Surgery is the main treatment for ovarian cancer and is used to:
- Confirm the diagnosis of ovarian cancer
- Work out what type of ovarian cancer it is
- Work out the stage and grade of the cancer
- Remove as much of the cancer as possible
The type of operation you have will depend on the stage of your cancer, which may not be known until the surgery begins. This means many women will go into the operation not exactly sure of what is going to be done. This can be worrying. But your surgeon (gynaecological oncologist) will have explained all the possible options to you before your operation. Ask your surgeon to tell you what the surgery will involve and what the different options may be once they know the stage of your cancer.

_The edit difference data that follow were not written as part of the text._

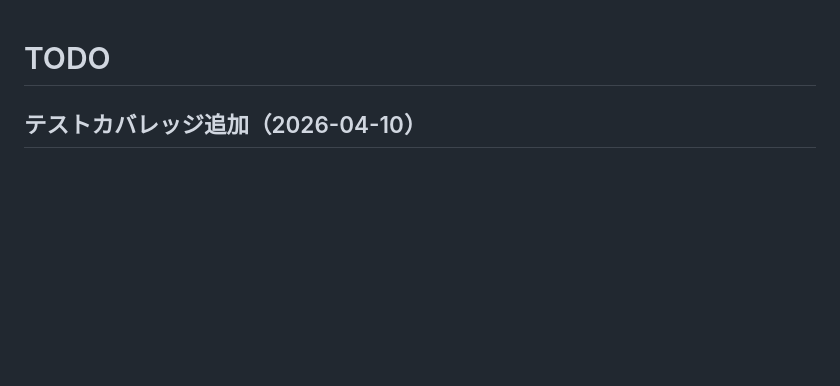
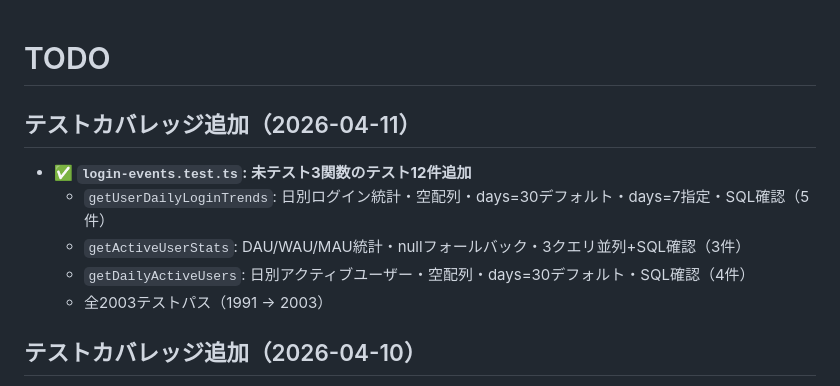
Before and after one commit to g-kari/0g0-id, a Markdown page: TODO.md, the part around the change. Drawn GitHub-style; blank space fills up the shorter version.

Commit message:
ドキュメント更新: login-events.ts 未テスト3関数テスト追加をTODO.mdに記録

```diff
--- a/TODO.md
+++ b/TODO.md
@@ -1,4 +1,12 @@
 # TODO
+
+## テストカバレッジ追加（2026-04-11）
+
+- ✅ **`login-events.test.ts`: 未テスト3関数のテスト12件追加**
+  - `getUserDailyLoginTrends`: 日別ログイン統計・空配列・days=30デフォルト・days=7指定・SQL確認（5件）
+  - `getActiveUserStats`: DAU/WAU/MAU統計・nullフォールバック・3クエリ並列+SQL確認（3件）
+  - `getDailyActiveUsers`: 日別アクティブユーザー・空配列・days=30デフォルト・SQL確認（4件）
+  - 全2003テストパス（1991 → 2003）
 
 ## テストカバレッジ追加（2026-04-10）
 
```
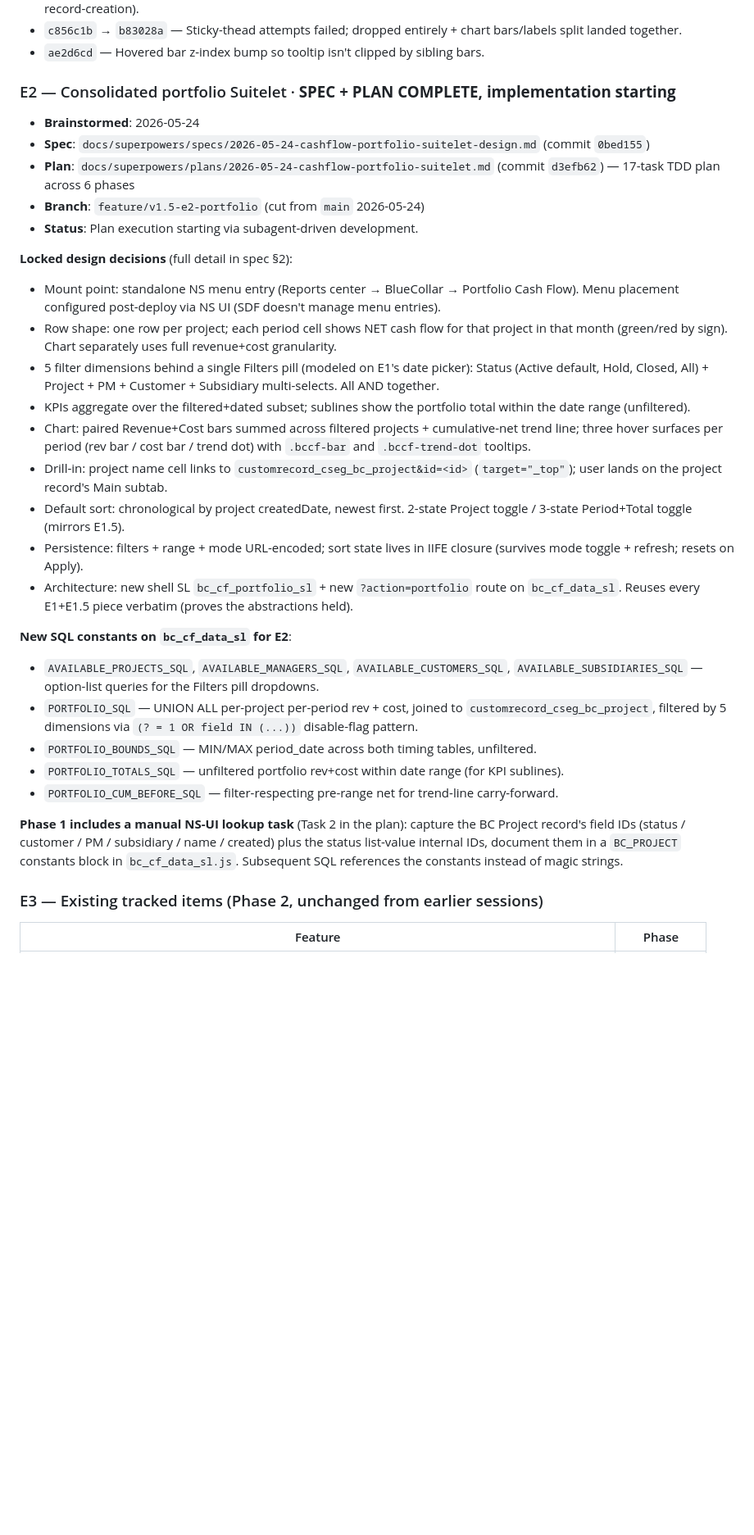
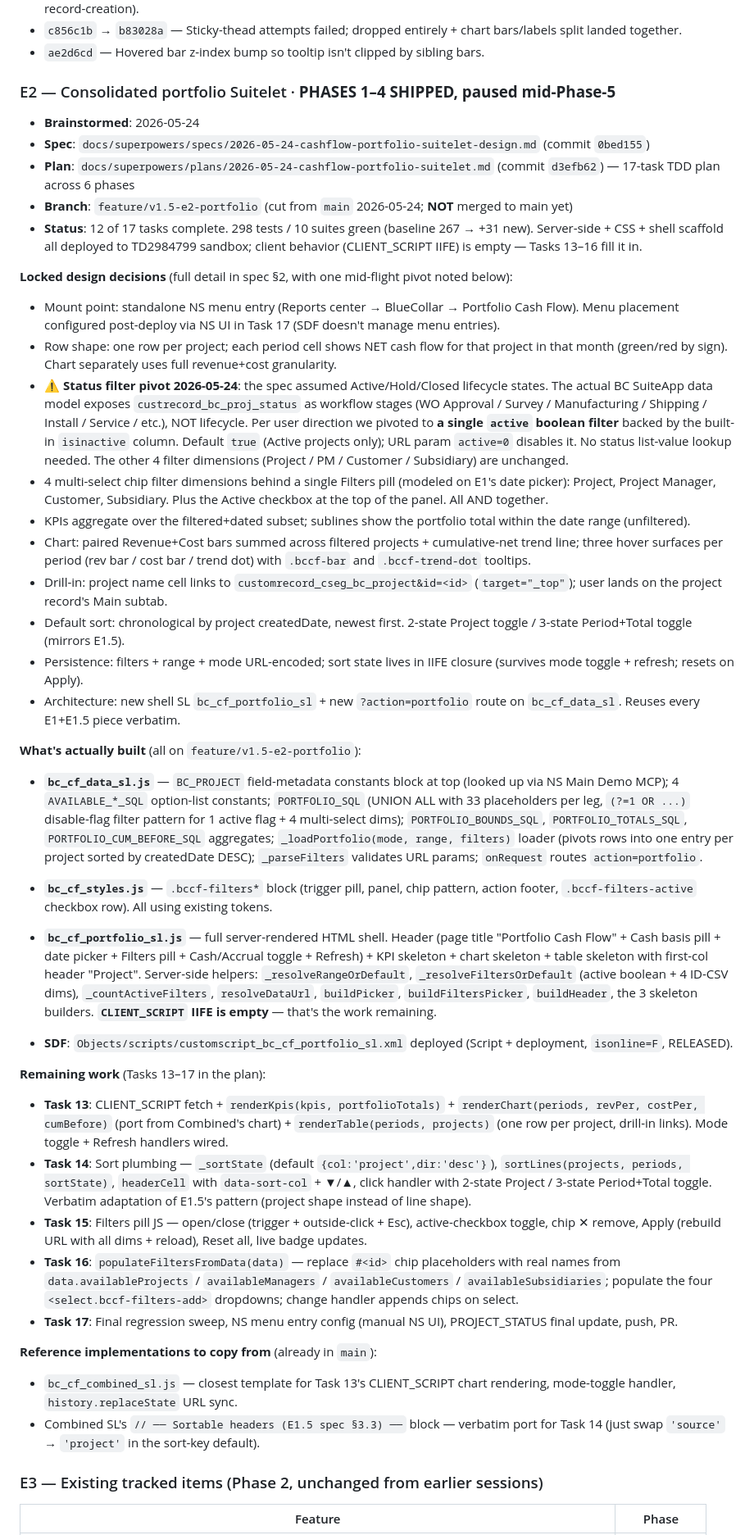
Before and after one commit to archero34/bc-cashflow, a Markdown page: PROJECT_STATUS.md, the part around one of its changes. Shown at 82% size. GitHub-like rendering; blank space fills up the shorter version.

```diff
--- a/PROJECT_STATUS.md
+++ b/PROJECT_STATUS.md
@@ -221,33 +264,46 @@ npm run deploy:dryrun
 - `c856c1b` → `b83028a` — Sticky-thead attempts failed; dropped entirely + chart bars/labels split landed together.
 - `ae2d6cd` — Hovered bar z-index bump so tooltip isn't clipped by sibling bars.
 
-### E2 — Consolidated portfolio Suitelet · **SPEC + PLAN COMPLETE, implementation starting**
+### E2 — Consolidated portfolio Suitelet · **PHASES 1–4 SHIPPED, paused mid-Phase-5**
 
 - **Brainstormed**: 2026-05-24
 - **Spec**: `docs/superpowers/specs/2026-05-24-cashflow-portfolio-suitelet-design.md` (commit `0bed155`)
 - **Plan**: `docs/superpowers/plans/2026-05-24-cashflow-portfolio-suitelet.md` (commit `d3efb62`) — 17-task TDD plan across 6 phases
-- **Branch**: `feature/v1.5-e2-portfolio` (cut from `main` 2026-05-24)
-- **Status**: Plan execution starting via subagent-driven development.
+- **Branch**: `feature/v1.5-e2-portfolio` (cut from `main` 2026-05-24; **NOT** merged to main yet)
+- **Status**: 12 of 17 tasks complete. 298 tests / 10 suites green (baseline 267 → +31 new). Server-side + CSS + shell scaffold all deployed to TD2984799 sandbox; client behavior (CLIENT_SCRIPT IIFE) is empty — Tasks 13–16 fill it in.
 
-**Locked design decisions** (full detail in spec §2):
-- Mount point: standalone NS menu entry (Reports center → BlueCollar → Portfolio Cash Flow). Menu placement configured post-deploy via NS UI (SDF doesn't manage menu entries).
+**Locked design decisions** (full detail in spec §2, with one mid-flight pivot noted below):
+- Mount point: standalone NS menu entry (Reports center → BlueCollar → Portfolio Cash Flow). Menu placement configured post-deploy via NS UI in Task 17 (SDF doesn't manage menu entries).
 - Row shape: one row per project; each period cell shows NET cash flow for that project in that month (green/red by sign). Chart separately uses full revenue+cost granularity.
-- 5 filter dimensions behind a single Filters pill (modeled on E1's date picker): Status (Active default, Hold, Closed, All) + Project + PM + Customer + Subsidiary multi-selects. All AND together.
+- ⚠️ **Status filter pivot 2026-05-24**: the spec assumed Active/Hold/Closed lifecycle states. The actual BC SuiteApp data model exposes `custrecord_bc_proj_status` as workflow stages (WO Approval / Survey / Manufacturing / Shipping / Install / Service / etc.), NOT lifecycle. Per user direction we pivoted to **a single `active` boolean filter** backed by the built-in `isinactive` column. Default `true` (Active projects only); URL param `active=0` disables it. No status list-value lookup needed. The other 4 filter dimensions (Project / PM / Customer / Subsidiary) are unchanged.
+- 4 multi-select chip filter dimensions behind a single Filters pill (modeled on E1's date picker): Project, Project Manager, Customer, Subsidiary. Plus the Active checkbox at the top of the panel. All AND together.
 - KPIs aggregate over the filtered+dated subset; sublines show the portfolio total within the date range (unfiltered).
 - Chart: paired Revenue+Cost bars summed across filtered projects + cumulative-net trend line; three hover surfaces per period (rev bar / cost bar / trend dot) with `.bccf-bar` and `.bccf-trend-dot` tooltips.
 - Drill-in: project name cell links to `customrecord_cseg_bc_project&id=<id>` (`target="_top"`); user lands on the project record's Main subtab.
 - Default sort: chronological by project createdDate, newest first. 2-state Project toggle / 3-state Period+Total toggle (mirrors E1.5).
 - Persistence: filters + range + mode URL-encoded; sort state lives in IIFE closure (survives mode toggle + refresh; resets on Apply).
-- Architecture: new shell SL `bc_cf_portfolio_sl` + new `?action=portfolio` route on `bc_cf_data_sl`. Reuses every E1+E1.5 piece verbatim (proves the abstractions held).
+- Architecture: new shell SL `bc_cf_portfolio_sl` + new `?action=portfolio` route on `bc_cf_data_sl`. Reuses every E1+E1.5 piece verbatim.
 
-**New SQL constants on `bc_cf_data_sl` for E2**:
-- `AVAILABLE_PROJECTS_SQL`, `AVAILABLE_MANAGERS_SQL`, `AVAILABLE_CUSTOMERS_SQL`, `AVAILABLE_SUBSIDIARIES_SQL` — option-list queries for the Filters pill dropdowns.
-- `PORTFOLIO_SQL` — UNION ALL per-project per-period rev + cost, joined to `customrecord_cseg_bc_project`, filtered by 5 dimensions via `(? = 1 OR field IN (...))` disable-flag pattern.
-- `PORTFOLIO_BOUNDS_SQL` — MIN/MAX period_date across both timing tables, unfiltered.
-- `PORTFOLIO_TOTALS_SQL` — unfiltered portfolio rev+cost within date range (for KPI sublines).
-- `PORTFOLIO_CUM_BEFORE_SQL` — filter-respecting pre-range net for trend-line carry-forward.
+**What's actually built** (all on `feature/v1.5-e2-portfolio`):
 
-**Phase 1 includes a manual NS-UI lookup task** (Task 2 in the plan): capture the BC Project record's field IDs (status / customer / PM / subsidiary / name / created) plus the status list-value internal IDs, document them in a `BC_PROJECT` constants block in `bc_cf_data_sl.js`. Subsequent SQL references the constants instead of magic strings.
+- **`bc_cf_data_sl.js`** — `BC_PROJECT` field-metadata constants block at top (looked up via NS Main Demo MCP); 4 `AVAILABLE_*_SQL` option-list constants; `PORTFOLIO_SQL` (UNION ALL with 33 placeholders per leg, `(?=1 OR ...)` disable-flag filter pattern for 1 active flag + 4 multi-select dims); `PORTFOLIO_BOUNDS_SQL`, `PORTFOLIO_TOTALS_SQL`, `PORTFOLIO_CUM_BEFORE_SQL` aggregates; `_loadPortfolio(mode, range, filters)` loader (pivots rows into one entry per project sorted by createdDate DESC); `_parseFilters` validates URL params; `onRequest` routes `action=portfolio`.
+
+- **`bc_cf_styles.js`** — `.bccf-filters*` block (trigger pill, panel, chip pattern, action footer, `.bccf-filters-active` checkbox row). All using existing tokens.
+
+- **`bc_cf_portfolio_sl.js`** — full server-rendered HTML shell. Header (page title "Portfolio Cash Flow" + Cash basis pill + date picker + Filters pill + Cash/Accrual toggle + Refresh) + KPI skeleton + chart skeleton + table skeleton with first-col header "Project". Server-side helpers: `_resolveRangeOrDefault`, `_resolveFiltersOrDefault` (active boolean + 4 ID-CSV dims), `_countActiveFilters`, `resolveDataUrl`, `buildPicker`, `buildFiltersPicker`, `buildHeader`, the 3 skeleton builders. **`CLIENT_SCRIPT` IIFE is empty** — that's the work remaining.
+
+- **SDF**: `Objects/scripts/customscript_bc_cf_portfolio_sl.xml` deployed (Script + deployment, `isonline=F`, RELEASED).
+
+**Remaining work** (Tasks 13–17 in the plan):
+- **Task 13**: CLIENT_SCRIPT fetch + `renderKpis(kpis, portfolioTotals)` + `renderChart(periods, revPer, costPer, cumBefore)` (port from Combined's chart) + `renderTable(periods, projects)` (one row per project, drill-in links). Mode toggle + Refresh handlers wired.
+- **Task 14**: Sort plumbing — `_sortState` (default `{col:'project',dir:'desc'}`), `sortLines(projects, periods, sortState)`, `headerCell` with `data-sort-col` + ▼/▲, click handler with 2-state Project / 3-state Period+Total toggle. Verbatim adaptation of E1.5's pattern (project shape instead of line shape).
+- **Task 15**: Filters pill JS — open/close (trigger + outside-click + Esc), active-checkbox toggle, chip ✕ remove, Apply (rebuild URL with all dims + reload), Reset all, live badge updates.
+- **Task 16**: `populateFiltersFromData(data)` — replace `#<id>` chip placeholders with real names from `data.availableProjects` / `availableManagers` / `availableCustomers` / `availableSubsidiaries`; populate the four `<select.bccf-filters-add>` dropdowns; change handler appends chips on select.
+- **Task 17**: Final regression sweep, NS menu entry config (manual NS UI), PROJECT_STATUS final update, push, PR.
+
+**Reference implementations to copy from** (already in `main`):
+- `bc_cf_combined_sl.js` — closest template for Task 13's CLIENT_SCRIPT chart rendering, mode-toggle handler, `history.replaceState` URL sync.
+- Combined SL's `// ── Sortable headers (E1.5 spec §3.3) ──` block — verbatim port for Task 14 (just swap `'source'` → `'project'` in the sort-key default).
 
 ### E3 — Existing tracked items (Phase 2, unchanged from earlier sessions)
 
```
Also changed, not shown: other parts of PROJECT_STATUS.md (+60 -16 lines).
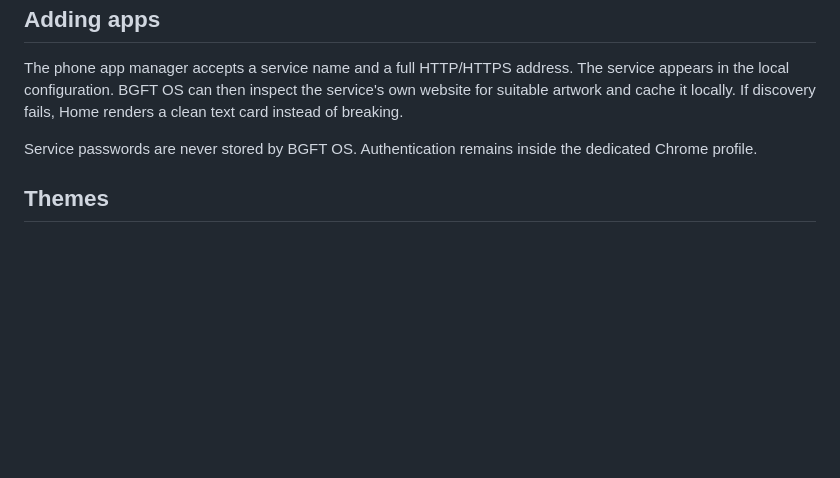
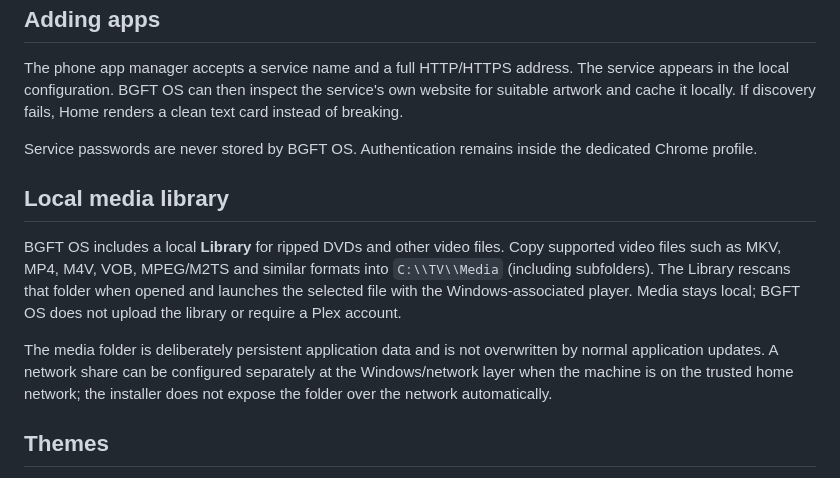
Before and after one commit to dstaggs-15/tvos, a Markdown page: README.md, the part around the change. Drawn GitHub-style; blank space fills up the shorter version.

Commit message:
Document local ripped-media Library

```diff
--- a/README.md
+++ b/README.md
@@ -73,6 +73,12 @@ The phone app manager accepts a service name and a full HTTP/HTTPS address. The
 
 Service passwords are never stored by BGFT OS. Authentication remains inside the dedicated Chrome profile.
 
+## Local media library
+
+BGFT OS includes a local **Library** for ripped DVDs and other video files. Copy supported video files such as MKV, MP4, M4V, VOB, MPEG/M2TS and similar formats into `C:\\TV\\Media` (including subfolders). The Library rescans that folder when opened and launches the selected file with the Windows-associated player. Media stays local; BGFT OS does not upload the library or require a Plex account.
+
+The media folder is deliberately persistent application data and is not overwritten by normal application updates. A network share can be configured separately at the Windows/network layer when the machine is on the trusted home network; the installer does not expose the folder over the network automatically.
+
 ## Themes
 
 Theme mode supports `auto`, `default`, `halloween`, `thanksgiving` and `christmas`. Auto uses Halloween in October, Thanksgiving in November and Christmas in December. Seasonal themes change the presentation without changing apps or browser data.
```
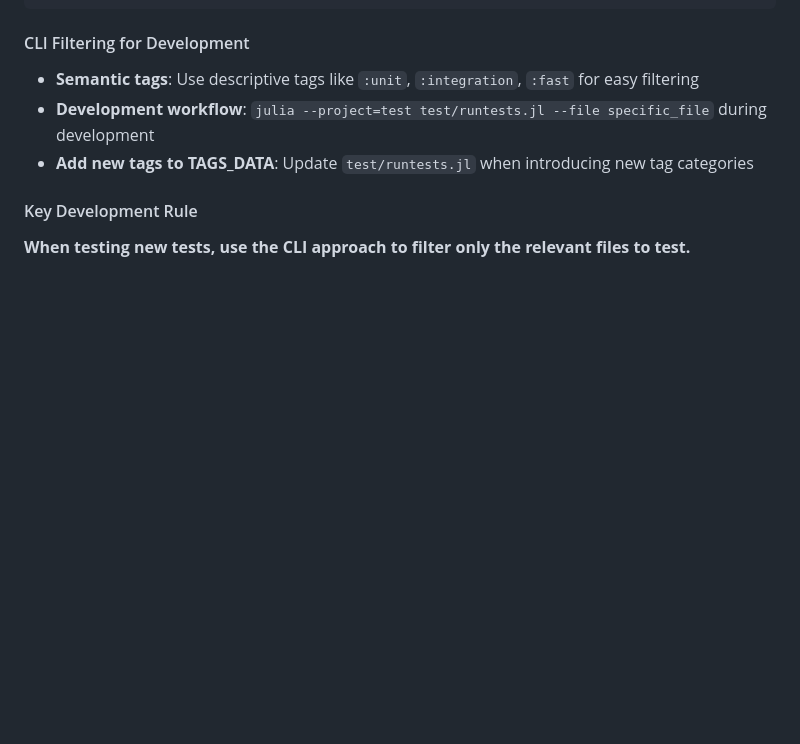
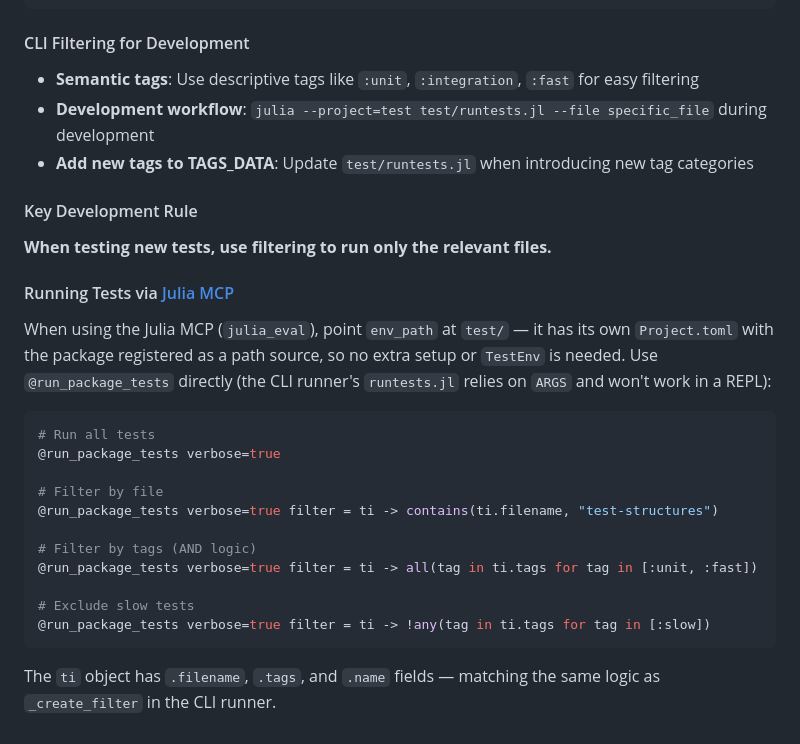
Before and after one commit to TulipaEnergy/TulipaBuilder.jl, a Markdown page: CLAUDE.md, the part around the change. GitHub-like rendering; blank space fills up the shorter version.

````diff
--- a/CLAUDE.md
+++ b/CLAUDE.md
@@ -294,4 +294,24 @@ end
 
 #### Key Development Rule
 
-**When testing new tests, use the CLI approach to filter only the relevant files to test.**
+**When testing new tests, use filtering to run only the relevant files.**
+
+#### Running Tests via [Julia MCP](https://github.com/aplavin/julia-mcp)
+
+When using the Julia MCP (`julia_eval`), point `env_path` at `test/` — it has its own `Project.toml` with the package registered as a path source, so no extra setup or `TestEnv` is needed. Use `@run_package_tests` directly (the CLI runner's `runtests.jl` relies on `ARGS` and won't work in a REPL):
+
+```julia
+# Run all tests
+@run_package_tests verbose=true
+
+# Filter by file
+@run_package_tests verbose=true filter = ti -> contains(ti.filename, "test-structures")
+
+# Filter by tags (AND logic)
+@run_package_tests verbose=true filter = ti -> all(tag in ti.tags for tag in [:unit, :fast])
+
+# Exclude slow tests
+@run_package_tests verbose=true filter = ti -> !any(tag in ti.tags for tag in [:slow])
+```
+
+The `ti` object has `.filename`, `.tags`, and `.name` fields — matching the same logic as `_create_filter` in the CLI runner.
````
Also changed, not shown: docs/src/91-developer.md (+29 -1 lines).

Your surgeon will also explain the possible risks and side effects of surgery. This may include a discussion about infertility. This can be very difficult for women who still want to have children. If this is the case, ask your doctor to refer you to a fertility specialist.
There is information about infertility and fertility preservation the Finding Out chapter in our Resilience Kit. To read more about fertility-sparing surgery, see the ‘Younger women’ section in the same chapter.
Watch Jan and Dianne’s experience of recovering from surgery